- _What is expected_
Every line in the records below that holds "schemas" must be identified and copied.

- _Data provided_
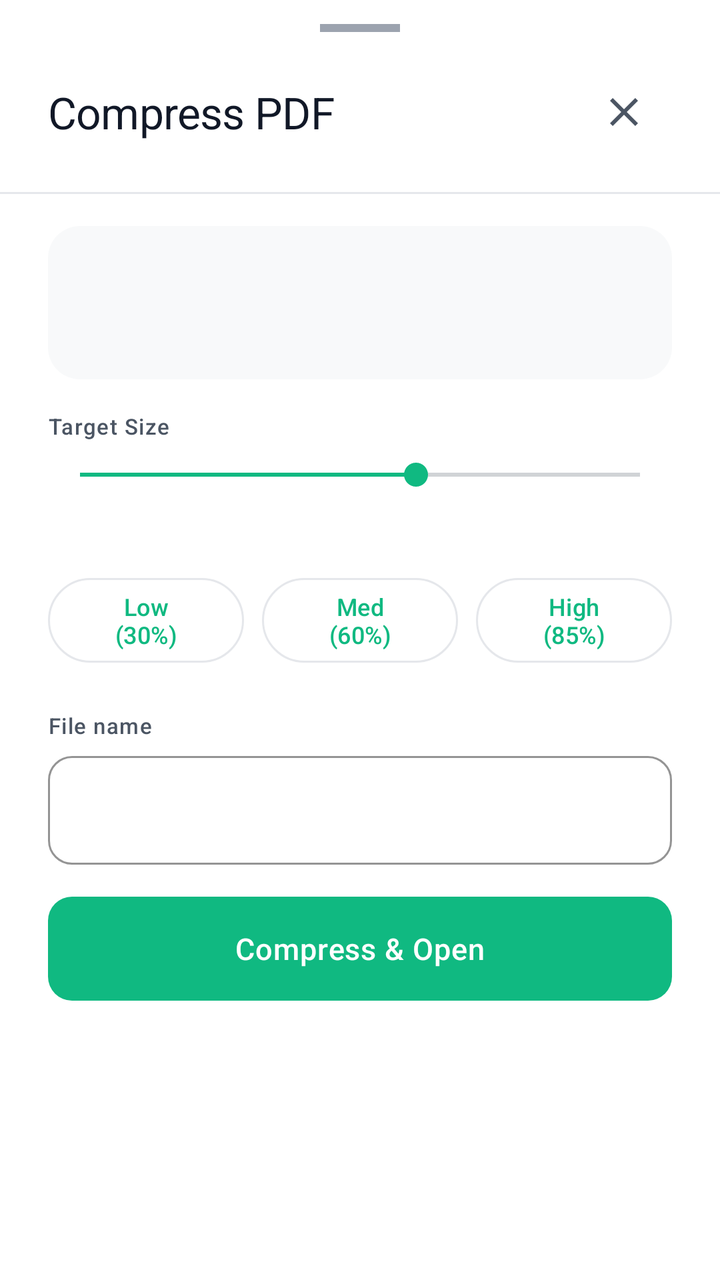
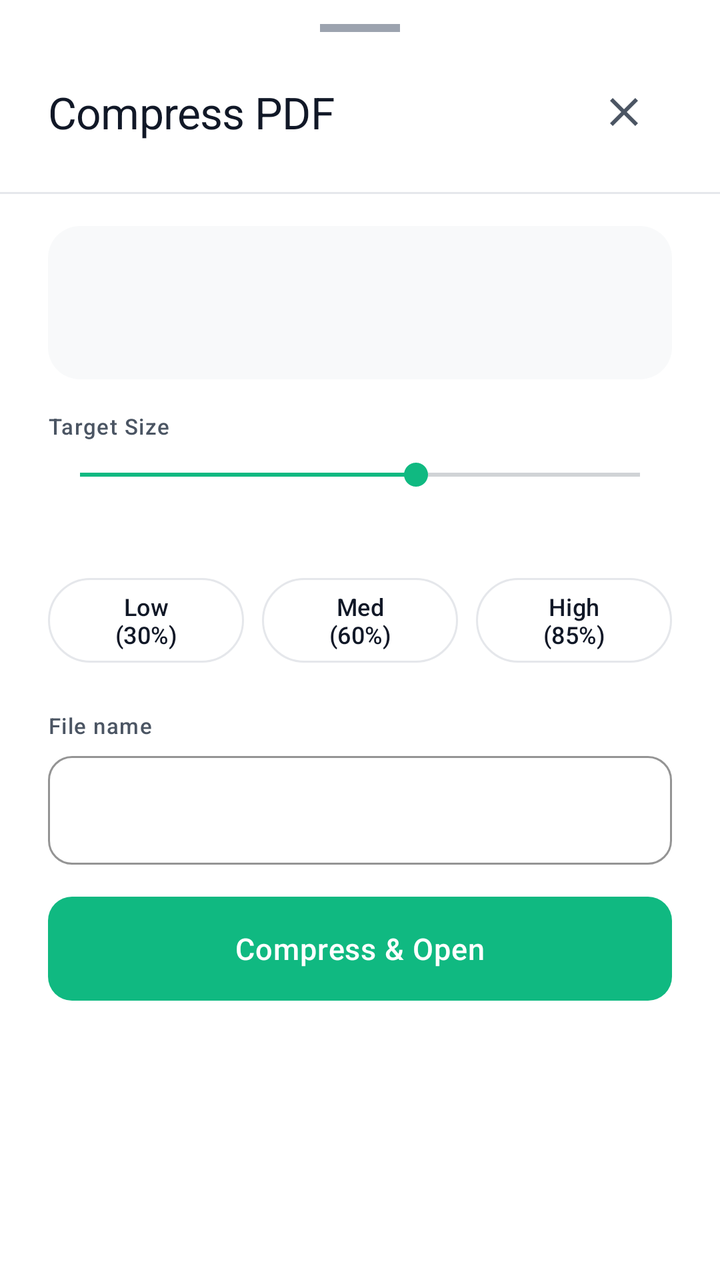

An Android layout rendered at two revisions. The XML below is the earlier revision; the diff shows what the commit changed to produce the second picture.
<!-- AndroidManifest.xml: application theme Theme.AnScanner -->
<!-- res/layout/bottom_sheet_compress_pdf.xml -->
<?xml version="1.0" encoding="utf-8"?>
<LinearLayout xmlns:android="http://schemas.android.com/apk/res/android"
    xmlns:app="http://schemas.android.com/apk/res-auto"
    android:layout_width="match_parent"
    android:layout_height="wrap_content"
    android:orientation="vertical"
    android:background="@color/surface_card"
    android:paddingBottom="24dp">

    <View
        android:layout_width="@dimen/bottom_sheet_drag_handle_width"
        android:layout_height="@dimen/bottom_sheet_drag_handle_height"
        android:layout_gravity="center_horizontal"
        android:layout_marginTop="12dp"
        android:layout_marginBottom="16dp"
        android:background="@color/text_muted" />

    
    <LinearLayout
        android:layout_width="match_parent"
        android:layout_height="wrap_content"
        android:orientation="horizontal"
        android:paddingHorizontal="24dp"
        android:gravity="center_vertical"
        android:layout_marginBottom="16dp">

        <TextView
            android:id="@+id/tvCompressTitle"
            android:layout_width="0dp"
            android:layout_height="wrap_content"
            android:layout_weight="1"
            android:text="@string/action_compress_pdf"
            android:textAppearance="@style/TextAppearance.AnScanner.Headline"
            android:textColor="@color/text_primary" />

        <ImageView
            android:id="@+id/btnClose"
            android:layout_width="48dp"
            android:layout_height="48dp"
            android:padding="12dp"
            android:background="?attr/selectableItemBackgroundBorderless"
            android:src="@drawable/ic_close"
            android:contentDescription="@string/cd_close"
            app:tint="@color/text_secondary" />
    </LinearLayout>

    <View
        android:layout_width="match_parent"
        android:layout_height="1dp"
        android:background="@color/divider"
        android:layout_marginBottom="16dp" />

    
    <LinearLayout
        android:layout_width="match_parent"
        android:layout_height="wrap_content"
        android:orientation="vertical"
        android:layout_marginHorizontal="24dp"
        android:padding="16dp"
        android:background="@drawable/bg_card"
        android:backgroundTint="@color/background_primary"
        android:layout_marginBottom="16dp">

        <TextView
            android:id="@+id/tvOriginalFileName"
            android:layout_width="match_parent"
            android:layout_height="wrap_content"
            android:textAppearance="@style/TextAppearance.AnScanner.Title"
            android:textColor="@color/text_primary"
            android:maxLines="1"
            android:ellipsize="middle" />

        <TextView
            android:id="@+id/tvOriginalSize"
            android:layout_width="match_parent"
            android:layout_height="wrap_content"
            android:layout_marginTop="4dp"
            android:textAppearance="@style/TextAppearance.AnScanner.Subtitle"
            android:textColor="@color/text_secondary" />
    </LinearLayout>

    
    <LinearLayout
        android:id="@+id/layoutOptimizedNotice"
        android:layout_width="match_parent"
        android:layout_height="wrap_content"
        android:orientation="horizontal"
        android:gravity="center_vertical"
        android:layout_marginHorizontal="24dp"
        android:layout_marginBottom="16dp"
        android:padding="12dp"
        android:background="@drawable/bg_card"
        android:backgroundTint="@color/background_secondary"
        android:visibility="gone">

        <ImageView
            android:layout_width="20dp"
            android:layout_height="20dp"
            android:src="@drawable/ic_info"
            android:importantForAccessibility="no"
            app:tint="@color/warning_amber"
            android:layout_marginEnd="10dp" />

        <TextView
            android:id="@+id/tvOptimizedNotice"
            android:layout_width="0dp"
            android:layout_height="wrap_content"
            android:layout_weight="1"
            android:text="@string/compress_already_optimized_notice"
            android:textAppearance="@style/TextAppearance.AnScanner.Caption"
            android:textColor="@color/text_secondary" />
    </LinearLayout>

    
    <LinearLayout
        android:layout_width="match_parent"
        android:layout_height="wrap_content"
        android:orientation="vertical"
        android:paddingHorizontal="24dp"
        android:layout_marginBottom="16dp">

        <LinearLayout
            android:layout_width="match_parent"
            android:layout_height="wrap_content"
            android:orientation="horizontal"
            android:gravity="center_vertical"
            android:layout_marginBottom="8dp">

            <TextView
                android:layout_width="0dp"
                android:layout_height="wrap_content"
                android:layout_weight="1"
                android:text="Target Size"
                android:textAppearance="@style/TextAppearance.AnScanner.Label"
                android:textColor="@color/text_secondary" />

            <TextView
                android:id="@+id/tvTargetSize"
                android:layout_width="wrap_content"
                android:layout_height="wrap_content"
                android:textAppearance="@style/TextAppearance.AnScanner.Label"
                android:textColor="@color/accent_mint"
                android:textStyle="bold" />
        </LinearLayout>

        
        <SeekBar
            android:id="@+id/sbTargetSize"
            android:layout_width="match_parent"
            android:layout_height="wrap_content"
            android:max="100"
            android:progress="60"
            android:progressTint="@color/accent_mint"
            android:thumbTint="@color/accent_mint"
            android:layout_marginBottom="8dp" />

        <TextView
            android:id="@+id/tvReduction"
            android:layout_width="match_parent"
            android:layout_height="wrap_content"
            android:gravity="end"
            android:textAppearance="@style/TextAppearance.AnScanner.Label"
            android:textColor="@color/text_muted" />
    </LinearLayout>

    
    <LinearLayout
        android:layout_width="match_parent"
        android:layout_height="wrap_content"
        android:orientation="horizontal"
        android:paddingHorizontal="24dp"
        android:layout_marginBottom="20dp">

        <com.google.android.material.button.MaterialButton
            android:id="@+id/btnPresetLow"
            style="@style/Widget.Material3.Button.OutlinedButton"
            android:layout_width="0dp"
            android:layout_height="wrap_content"
            android:layout_weight="1"
            android:layout_marginEnd="6dp"
            android:text="Low (30%)"
            android:textSize="12sp" />

        <com.google.android.material.button.MaterialButton
            android:id="@+id/btnPresetMed"
            style="@style/Widget.Material3.Button.OutlinedButton"
            android:layout_width="0dp"
            android:layout_height="wrap_content"
            android:layout_weight="1"
            android:layout_marginHorizontal="3dp"
            android:text="Med (60%)"
            android:textSize="12sp" />

        <com.google.android.material.button.MaterialButton
            android:id="@+id/btnPresetHigh"
            style="@style/Widget.Material3.Button.OutlinedButton"
            android:layout_width="0dp"
            android:layout_height="wrap_content"
            android:layout_weight="1"
            android:layout_marginStart="6dp"
            android:text="High (85%)"
            android:textSize="12sp" />
    </LinearLayout>

    
    <LinearLayout
        android:layout_width="match_parent"
        android:layout_height="wrap_content"
        android:orientation="vertical"
        android:paddingHorizontal="24dp"
        android:layout_marginBottom="16dp">

        <TextView
            android:layout_width="wrap_content"
            android:layout_height="wrap_content"
            android:text="@string/compress_file_name_label"
            android:textAppearance="@style/TextAppearance.AnScanner.Label"
            android:textColor="@color/text_secondary"
            android:layout_marginBottom="8dp" />

        <com.google.android.material.textfield.TextInputLayout
            android:id="@+id/tilFileName"
            style="@style/Widget.AnScanner.TextInputLayout"
            android:layout_width="match_parent"
            android:layout_height="wrap_content"
            app:hintEnabled="false"
            app:boxCornerRadiusTopStart="@dimen/text_input_corner_radius"
            app:boxCornerRadiusTopEnd="@dimen/text_input_corner_radius"
            app:boxCornerRadiusBottomStart="@dimen/text_input_corner_radius"
            app:boxCornerRadiusBottomEnd="@dimen/text_input_corner_radius">

            <com.google.android.material.textfield.TextInputEditText
                android:id="@+id/etFileName"
                android:layout_width="match_parent"
                android:layout_height="wrap_content"
                android:textColor="?attr/colorOnSurface"
                android:textColorHint="@color/text_secondary"
                android:maxLines="1"
                android:singleLine="true"
                android:imeOptions="actionDone"
                android:inputType="text" />
        </com.google.android.material.textfield.TextInputLayout>
    </LinearLayout>

    
    <LinearLayout
        android:id="@+id/layoutProgress"
        android:layout_width="match_parent"
        android:layout_height="wrap_content"
        android:orientation="vertical"
        android:paddingHorizontal="24dp"
        android:layout_marginBottom="16dp"
        android:visibility="gone">

        <com.google.android.material.progressindicator.LinearProgressIndicator
            android:id="@+id/progressBar"
            android:layout_width="match_parent"
            android:layout_height="wrap_content"
            android:indeterminate="false"
            app:indicatorColor="@color/accent_mint"
            app:trackColor="@color/surface_card"
            android:layout_marginBottom="8dp" />

        <TextView
            android:id="@+id/tvProgressStatus"
            android:layout_width="match_parent"
            android:layout_height="wrap_content"
            android:gravity="center"
            android:textAppearance="@style/TextAppearance.AnScanner.Label"
            android:textColor="@color/text_secondary"
            android:text="@string/compressing_pdf" />
    </LinearLayout>

    
    <com.google.android.material.button.MaterialButton
        android:id="@+id/btnCompressOpen"
        style="@style/Widget.AnScanner.Button.Primary"
        android:layout_width="match_parent"
        android:layout_height="@dimen/button_height_primary"
        android:layout_marginHorizontal="24dp"
        android:text="@string/compress_open_action" />

</LinearLayout>
<!-- resources referenced by this layout -->
<resources>
  <color name="accent_mint">#FF10B981</color>
  <color name="background_primary">#FFF8F9FA</color>
  <color name="background_secondary">#FFF1F3F5</color>
  <color name="divider">#FFE5E7EB</color>
  <color name="surface_card">#FFFFFFFF</color>
  <color name="text_muted">#FF9CA3AF</color>
  <color name="text_primary">#FF111827</color>
  <color name="text_secondary">#FF4B5563</color>
  <color name="warning_amber">#FFF59E0B</color>
  <dimen name="bottom_sheet_drag_handle_height">4dp</dimen>
  <dimen name="bottom_sheet_drag_handle_width">40dp</dimen>
  <dimen name="button_height_primary">52dp</dimen>
  <dimen name="text_input_corner_radius">12dp</dimen>
  <string name="action_compress_pdf">Compress PDF</string>
  <string name="cd_close">Close</string>
  <string name="compress_already_optimized_notice">This PDF is already highly optimized. Further compression may severely degrade legibility.</string>
  <string name="compress_file_name_label">File name</string>
  <string name="compress_open_action">Compress &amp; Open</string>
  <string name="compressing_pdf">Compressing PDF…</string>
  <style name="TextAppearance.AnScanner.Caption" parent="TextAppearance.Material3.BodySmall">
          <item name="android:textColor">@color/text_secondary</item>
          <item name="android:textSize">12sp</item>
          <item name="android:fontFamily">sans-serif</item>
      </style>
  <dimen name="radius_lg">16dp</dimen>
  <style name="TextAppearance.AnScanner.Button" parent="TextAppearance.Material3.LabelLarge">
          <item name="android:textSize">15sp</item>
          <item name="android:fontFamily">sans-serif-medium</item>
          <item name="android:letterSpacing">0.02</item>
      </style>
  <color name="text_on_accent">#FFFFFFFF</color>
  <dimen name="button_corner_radius">12dp</dimen>
  <color name="accent_mint_ripple">#3310B981</color>
  <color name="surface_elevated">#FFFFFFFF</color>
  <color name="md_theme_primary">#FF10B981</color>
  <color name="md_theme_onPrimary">#FFFFFFFF</color>
  <color name="md_theme_primaryContainer">#FFE6F4EA</color>
  <color name="md_theme_onPrimaryContainer">#FF065F46</color>
  <color name="md_theme_secondary">#FF059669</color>
  <color name="md_theme_onSecondary">#FFFFFFFF</color>
  <color name="md_theme_error">#FFEF4444</color>
  <color name="md_theme_onError">#FFFFFFFF</color>
  <color name="md_theme_background">#FFF8F9FA</color>
  <color name="md_theme_onBackground">#FF111827</color>
  <color name="md_theme_surface">#FFFFFFFF</color>
  <color name="md_theme_onSurface">#FF111827</color>
  <color name="md_theme_surfaceVariant">#FFF1F3F5</color>
  <color name="md_theme_onSurfaceVariant">#FF4B5563</color>
  <color name="md_theme_outline">#FFE5E7EB</color>
  <color name="status_bar">#FFF8F9FA</color>
  <color name="navigation_bar">#FFFFFFFF</color>
  <color name="text_hint">#FF9CA3AF</color>
  <style name="ShapeAppearance.AnScanner.SmallComponent" parent="ShapeAppearance.Material3.SmallComponent">
          <item name="cornerFamily">rounded</item>
          <item name="cornerSize">@dimen/radius_sm</item>
      </style>
  <style name="ShapeAppearance.AnScanner.MediumComponent" parent="ShapeAppearance.Material3.MediumComponent">
          <item name="cornerFamily">rounded</item>
          <item name="cornerSize">@dimen/radius_lg</item>
      </style>
  <style name="ShapeAppearance.AnScanner.LargeComponent" parent="ShapeAppearance.Material3.LargeComponent">
          <item name="cornerFamily">rounded</item>
          <item name="cornerSize">@dimen/radius_xl</item>
      </style>
  <dimen name="elevation_card">2dp</dimen>
  <dimen name="card_padding">16dp</dimen>
  <style name="Widget.AnScanner.BottomSheet" parent="Widget.Material3.BottomSheet">
          <item name="backgroundTint">@color/surface_card</item>
          <item name="shapeAppearance">@style/ShapeAppearance.AnScanner.BottomSheet</item>
      </style>
  <dimen name="radius_sm">8dp</dimen>
  <dimen name="radius_xl">24dp</dimen>
  <dimen name="radius_bottom_sheet">28dp</dimen>
  <!-- unchanged entries left out for length: 16 -->
</resources>

<!-- the commit's change to res/layout/bottom_sheet_compress_pdf.xml (unified diff, before → after) -->
@@ -179,6 +179,8 @@
             android:layout_weight="1"
             android:layout_marginEnd="6dp"
             android:text="Low (30%)"
+            android:textColor="@color/text_primary"
+            app:strokeColor="@color/divider"
             android:textSize="12sp" />
 
         <com.google.android.material.button.MaterialButton
@@ -189,6 +191,8 @@
             android:layout_weight="1"
             android:layout_marginHorizontal="3dp"
             android:text="Med (60%)"
+            android:textColor="@color/text_primary"
+            app:strokeColor="@color/divider"
             android:textSize="12sp" />
 
         <com.google.android.material.button.MaterialButton
@@ -199,6 +203,8 @@
             android:layout_weight="1"
             android:layout_marginStart="6dp"
             android:text="High (85%)"
+            android:textColor="@color/text_primary"
+            app:strokeColor="@color/divider"
             android:textSize="12sp" />
     </LinearLayout>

- _Exercise output_
<LinearLayout xmlns:android="http://schemas.android.com/apk/res/android"
    xmlns:app="http://schemas.android.com/apk/res-auto"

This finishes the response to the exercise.